Exercise
If a line in the records below contains the word "addedFeedback", copy it out.

Given data
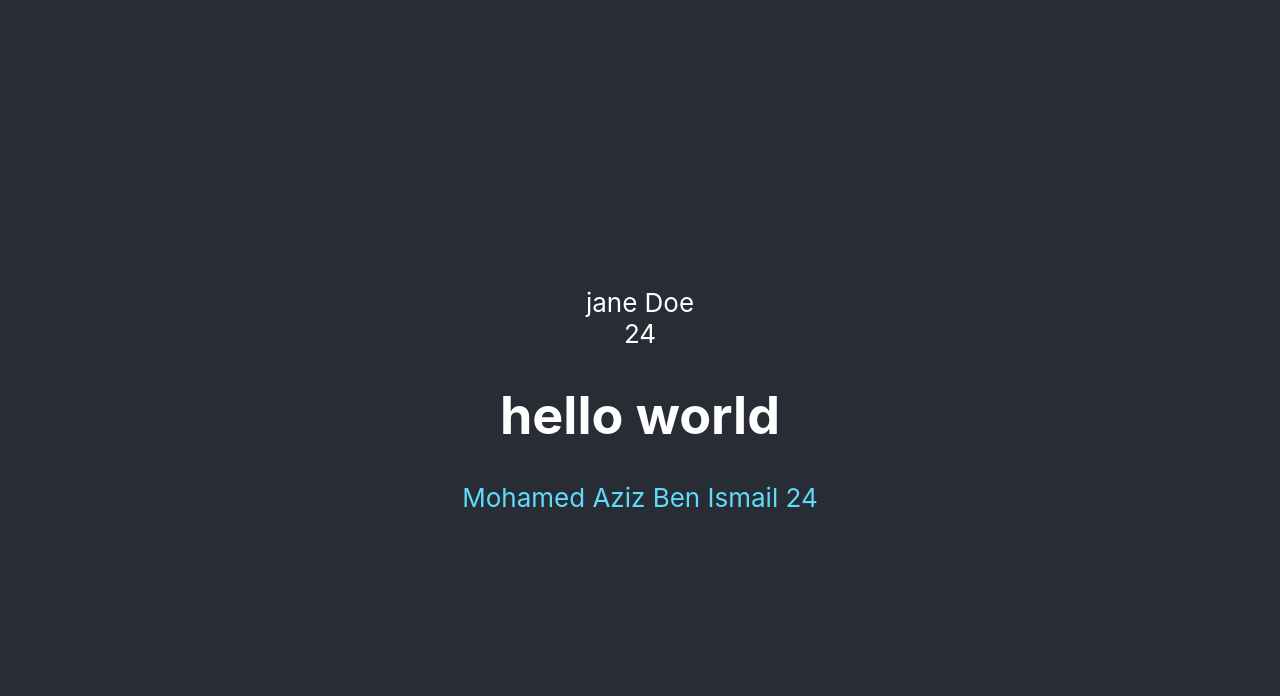
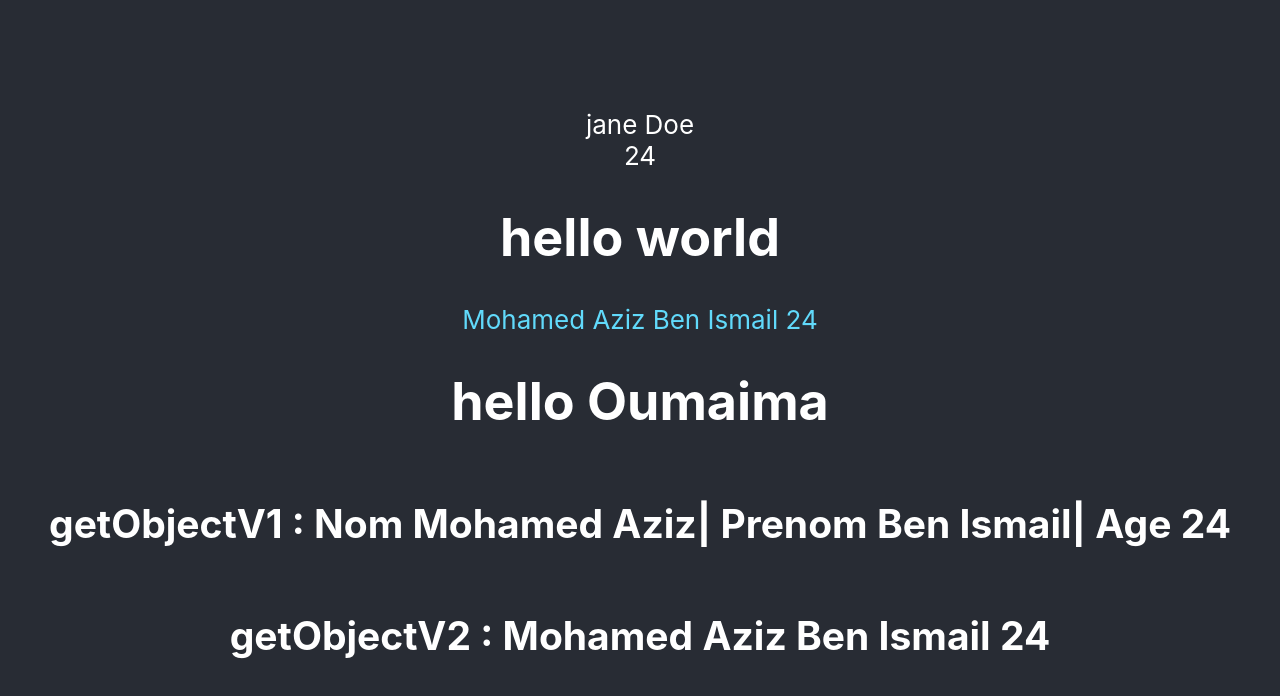
Before and after one commit to school3click/ReactApp3click, a React (Create React App) app: page / in a window 1280 px wide. Shown: the top 696 px of the page. Built offline with nearby package versions, Linux system fonts and the light colour scheme.

Commit message:
getObject

```diff
--- a/src/App.js
+++ b/src/App.js
@@ -15,7 +15,21 @@ function App() {
     age : 24,
   }
 
-  //
+  //fonction return user
+  function getEtudiant(etudiant){
+    return etudiant
+  }
+
+  //fonction return etudiant
+  function getObjectV1(etudiant){
+  return ` Nom ${etudiant.nom}| Prenom ${etudiant.prenom}| Age ${etudiant.age}`
+  }
+
+  function getObjectV2(etudiant){
+    const results =  etudiant.nom + " " + etudiant.prenom + " " + etudiant.age
+    return results
+    }
+
 
   return (
     // HTML pro
@@ -33,6 +47,10 @@ function App() {
          {etudiant.nom} {etudiant.prenom} {etudiant.age}
       </div>
 
+      <h1>hello {getEtudiant("Oumaima")} </h1>
+
+      <h2>getObjectV1 : {getObjectV1(etudiant)}</h2>
+      <h2>getObjectV2 : {getObjectV2(etudiant)}</h2>
 
 
       </header>
```
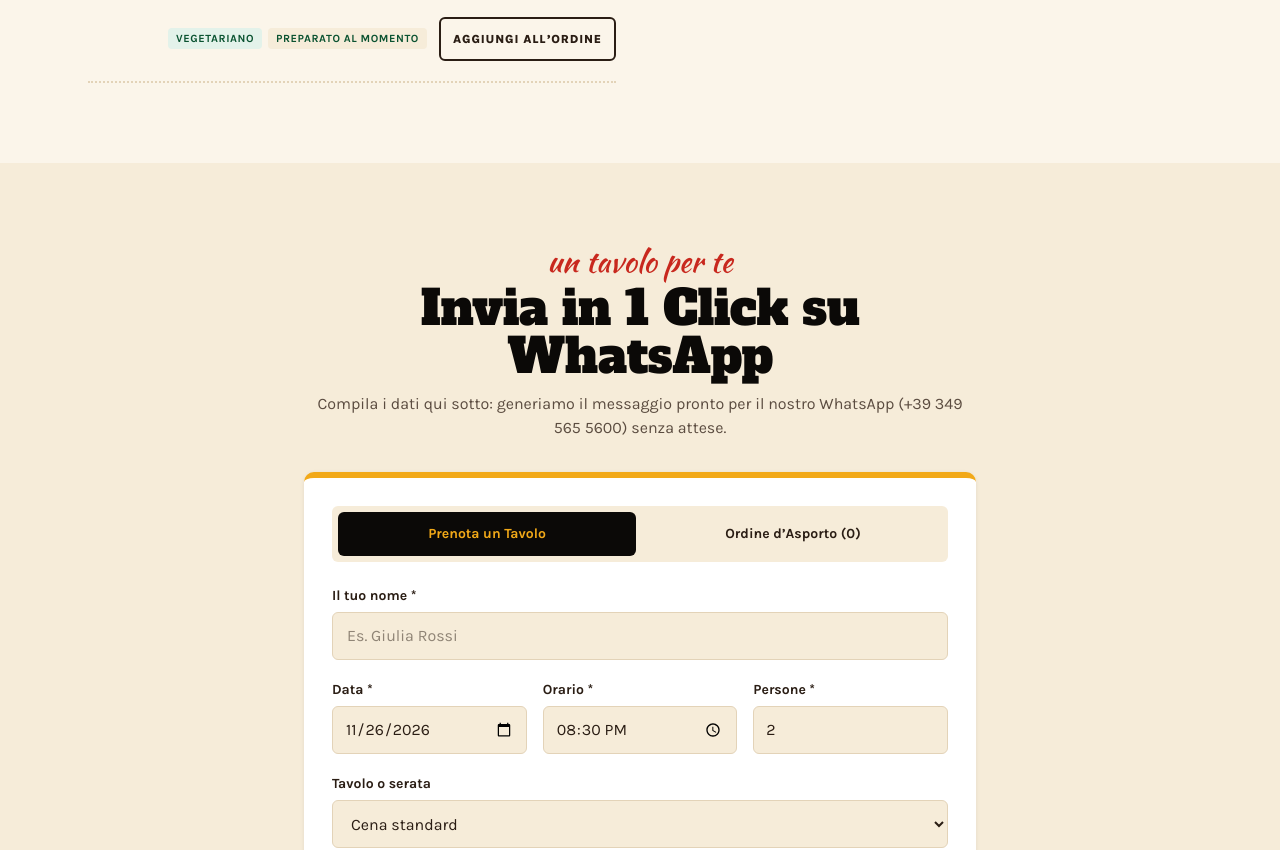
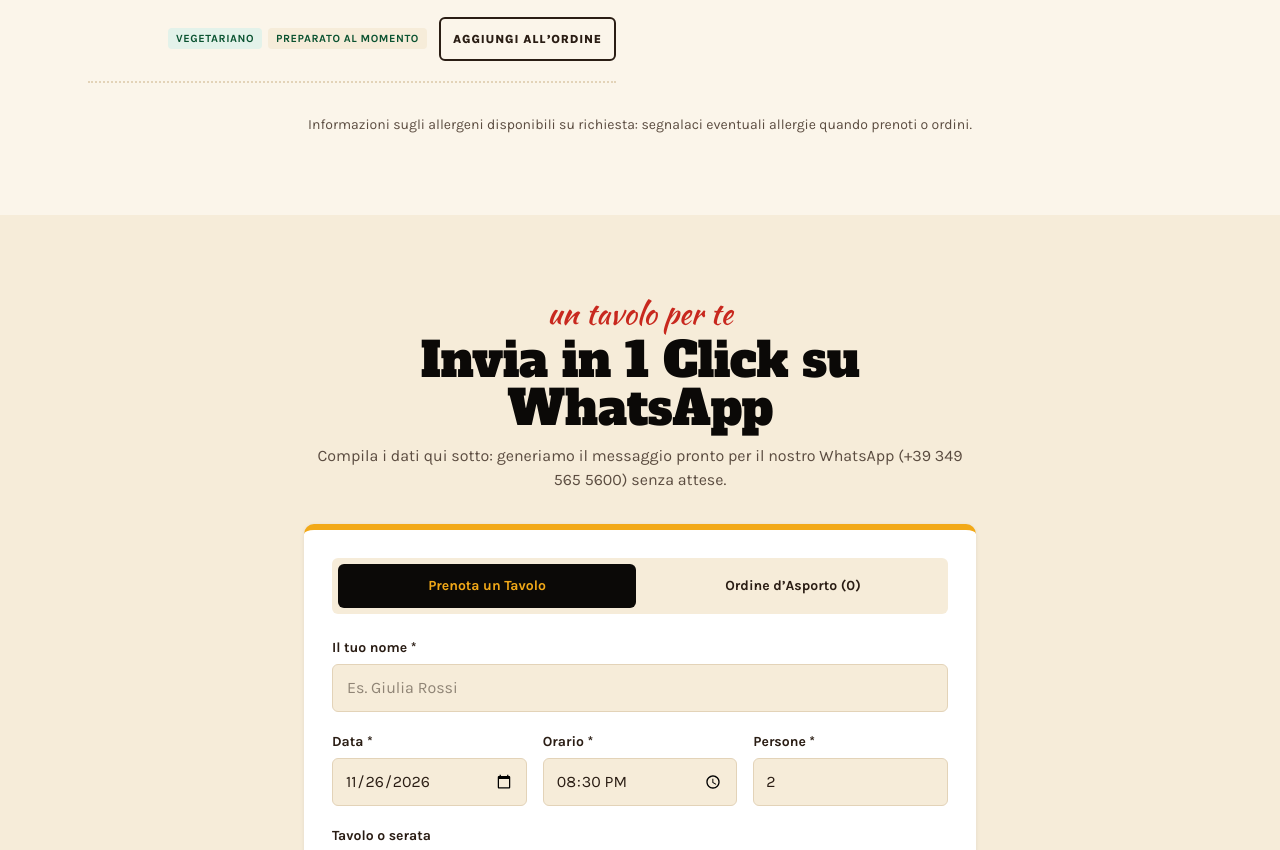
Before and after one commit to MakmotRobin/mama-africa, a React (Vite) app: page / in a window 1280 px wide. Shown: the part 3131-3981 px from the top of the page. Built offline with nearby package versions, Linux system fonts and the light colour scheme.

Commit message:
feat: tell guests that allergen information is available on request

```diff
--- a/src/components/MenuSection.tsx
+++ b/src/components/MenuSection.tsx
@@ -95,6 +95,10 @@ export function MenuSection({ onAddToCart }: MenuSectionProps) {
               <DishCard key={dish.id} dish={dish} onAdd={onAddToCart} variant="ledger" />
             ))}
           </div>
+
+          <p className="mx-auto mt-8 max-w-2xl text-center text-sm text-[var(--color-muted)]">
+            {t.menu.allergenNote}
+          </p>
         </div>
       </div>
     </section>
--- a/src/i18n/translations.ts
+++ b/src/i18n/translations.ts
@@ -44,6 +44,7 @@ export const TRANSLATIONS: Record<
       categoriesLabel: string
       badges: Record<DietaryBadge, string>
       customizableHint: string
+      allergenNote: string
       addToOrder: string
       addedFeedback: string
     }
@@ -186,6 +187,8 @@ export const TRANSLATIONS: Record<
         freshToOrder: 'Preparato al Momento',
       },
       customizableHint: 'Personalizzabile 100% vegano su richiesta',
+      allergenNote:
+        'Informazioni sugli allergeni disponibili su richiesta: segnalaci eventuali allergie quando prenoti o ordini.',
       addToOrder: 'Aggiungi all’ordine',
       addedFeedback: 'Aggiunto',
     },
@@ -331,6 +334,8 @@ export const TRANSLATIONS: Record<
         freshToOrder: 'Fresh to Order',
       },
       customizableHint: 'Customizable 100% vegan on request',
+      allergenNote:
+        'Allergen information is available on request: please tell us about any allergies when you book or order.',
       addToOrder: 'Add to order',
       addedFeedback: 'Added',
     },
```
Also changed, not shown: 1 other file (tests, documents, lock files or other folders).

Written reply
       addedFeedback: string
       addedFeedback: 'Aggiunto',
       addedFeedback: 'Added',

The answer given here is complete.